Canon announced today the Cinema EOS System—an all new Hollywood-grade lineup of 4K EF cinema lenses, the EOS C300/C300 PL digital cinema camera, and a new 35mm full-frame sensor DSLR (pictured above) that’s still in development, which will shoot 4K video.
Remember the Lytro camera—the one that was announced before anyone had even seen the gear or formerly heard of the technology that the so-called “living pictures” camera would offer? The initial claim from the makers of Lytro were that it would turn the $30 billion consumer camera market on its head. Well, the Lytro has been launched into the marketplace at last.
Priced at $499.00 (16GB, 750 pictures) or $399.00 (8GB, 350 pictures) and slated to ship in early 2012, the Lytro lets you “capture living pictures.” Meaning, with one snap you will capture the complete light field data of a scene—color, intensity, and direction of all the light—without the shutter delay that a camera with auto focus might experience. This also allows you to focus the image after the fact. And being as it’s a “living picture,” focus is forever adaptable. There is also an interactive aspect to the camera, wherein your “living pictures” can be shared on various social networking sites, allowing your friends and family to manipulate the images as well using a computer, smart phone or tablet.
Visit Lytro.com for more information and to test out the living pictures technology.
The ShoeBox iPhone App allows you to quickly scan, store and share your old, paper photographs—which, according to ShoeBox’s commercial below, are likely gathering dust in a storage closet shoebox at the moment.
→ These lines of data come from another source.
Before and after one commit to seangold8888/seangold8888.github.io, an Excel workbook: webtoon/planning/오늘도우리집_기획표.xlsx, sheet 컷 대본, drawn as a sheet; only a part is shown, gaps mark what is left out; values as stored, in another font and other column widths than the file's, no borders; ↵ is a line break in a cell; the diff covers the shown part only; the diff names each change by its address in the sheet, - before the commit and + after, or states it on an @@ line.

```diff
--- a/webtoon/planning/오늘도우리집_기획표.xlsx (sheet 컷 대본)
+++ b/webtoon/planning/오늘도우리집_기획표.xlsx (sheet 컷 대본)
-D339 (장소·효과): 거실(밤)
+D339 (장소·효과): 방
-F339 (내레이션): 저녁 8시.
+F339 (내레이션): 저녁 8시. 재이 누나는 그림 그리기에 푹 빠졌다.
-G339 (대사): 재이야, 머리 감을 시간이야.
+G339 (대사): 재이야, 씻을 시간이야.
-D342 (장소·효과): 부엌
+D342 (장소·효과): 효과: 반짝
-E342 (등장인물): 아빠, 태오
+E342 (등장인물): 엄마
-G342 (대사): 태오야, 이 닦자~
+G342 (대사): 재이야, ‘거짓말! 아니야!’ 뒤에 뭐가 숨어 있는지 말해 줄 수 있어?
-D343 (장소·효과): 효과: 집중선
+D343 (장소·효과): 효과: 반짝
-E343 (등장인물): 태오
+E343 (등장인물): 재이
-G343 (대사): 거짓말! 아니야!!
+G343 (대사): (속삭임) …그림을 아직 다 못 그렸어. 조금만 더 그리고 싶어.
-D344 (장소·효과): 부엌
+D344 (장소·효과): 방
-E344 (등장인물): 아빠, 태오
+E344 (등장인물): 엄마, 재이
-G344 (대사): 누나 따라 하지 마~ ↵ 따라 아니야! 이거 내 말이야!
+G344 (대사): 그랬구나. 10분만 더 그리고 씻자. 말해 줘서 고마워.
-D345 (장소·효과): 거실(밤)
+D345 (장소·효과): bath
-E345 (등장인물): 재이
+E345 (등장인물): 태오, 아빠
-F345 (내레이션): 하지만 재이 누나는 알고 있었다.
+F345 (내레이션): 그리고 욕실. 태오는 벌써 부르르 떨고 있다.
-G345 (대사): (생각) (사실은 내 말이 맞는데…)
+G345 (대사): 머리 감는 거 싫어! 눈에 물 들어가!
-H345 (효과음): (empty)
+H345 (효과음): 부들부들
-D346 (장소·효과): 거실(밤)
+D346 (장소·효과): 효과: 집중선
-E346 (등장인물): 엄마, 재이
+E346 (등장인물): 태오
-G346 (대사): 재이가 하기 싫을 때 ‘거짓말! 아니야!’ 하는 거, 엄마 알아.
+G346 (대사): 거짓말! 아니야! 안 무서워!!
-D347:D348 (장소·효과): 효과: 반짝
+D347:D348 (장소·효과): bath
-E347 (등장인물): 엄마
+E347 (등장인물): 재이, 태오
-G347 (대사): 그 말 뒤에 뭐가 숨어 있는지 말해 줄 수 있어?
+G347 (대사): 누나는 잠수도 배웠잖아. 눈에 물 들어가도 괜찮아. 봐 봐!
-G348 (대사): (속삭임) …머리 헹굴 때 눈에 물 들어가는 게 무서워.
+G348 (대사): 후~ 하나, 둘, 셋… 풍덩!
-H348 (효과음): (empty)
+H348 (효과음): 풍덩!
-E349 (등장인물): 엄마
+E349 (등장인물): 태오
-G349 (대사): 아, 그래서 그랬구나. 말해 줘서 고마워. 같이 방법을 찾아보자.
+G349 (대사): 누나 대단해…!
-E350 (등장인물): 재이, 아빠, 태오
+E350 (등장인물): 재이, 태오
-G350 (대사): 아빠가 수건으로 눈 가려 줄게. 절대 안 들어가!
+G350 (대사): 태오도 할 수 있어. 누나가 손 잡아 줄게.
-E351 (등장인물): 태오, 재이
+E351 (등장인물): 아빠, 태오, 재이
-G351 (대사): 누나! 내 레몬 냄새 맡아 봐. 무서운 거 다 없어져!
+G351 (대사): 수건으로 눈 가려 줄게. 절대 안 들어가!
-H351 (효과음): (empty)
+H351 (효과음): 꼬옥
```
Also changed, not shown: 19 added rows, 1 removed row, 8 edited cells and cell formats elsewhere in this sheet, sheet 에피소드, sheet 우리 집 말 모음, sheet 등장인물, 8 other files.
Because the iPhone 4S features an 8-megapixel camera that takes images at 2448×3264 resolution, “Using Shoebox to scan a typical 4″x6″ photo produces a DPI of 550—the same high quality recommended by scanning experts like ScanCafe,” according to the app’s creators. The app, which is free to download, uses “edge detection and perspective correction [to] make sure that the paper photographs you scan turn out beautifully. After scanning, you can quickly crop, straighten, rotate your photo, as well as record the stories behind the photographs by adding captions, dates, and tags,” according to 1000memories.com—the site where your images will be backed up and preserved through a partnership with the Internet Archive.
You can download ShoeBox for free here, as well as read further about the storage and privacy rights of your archived images.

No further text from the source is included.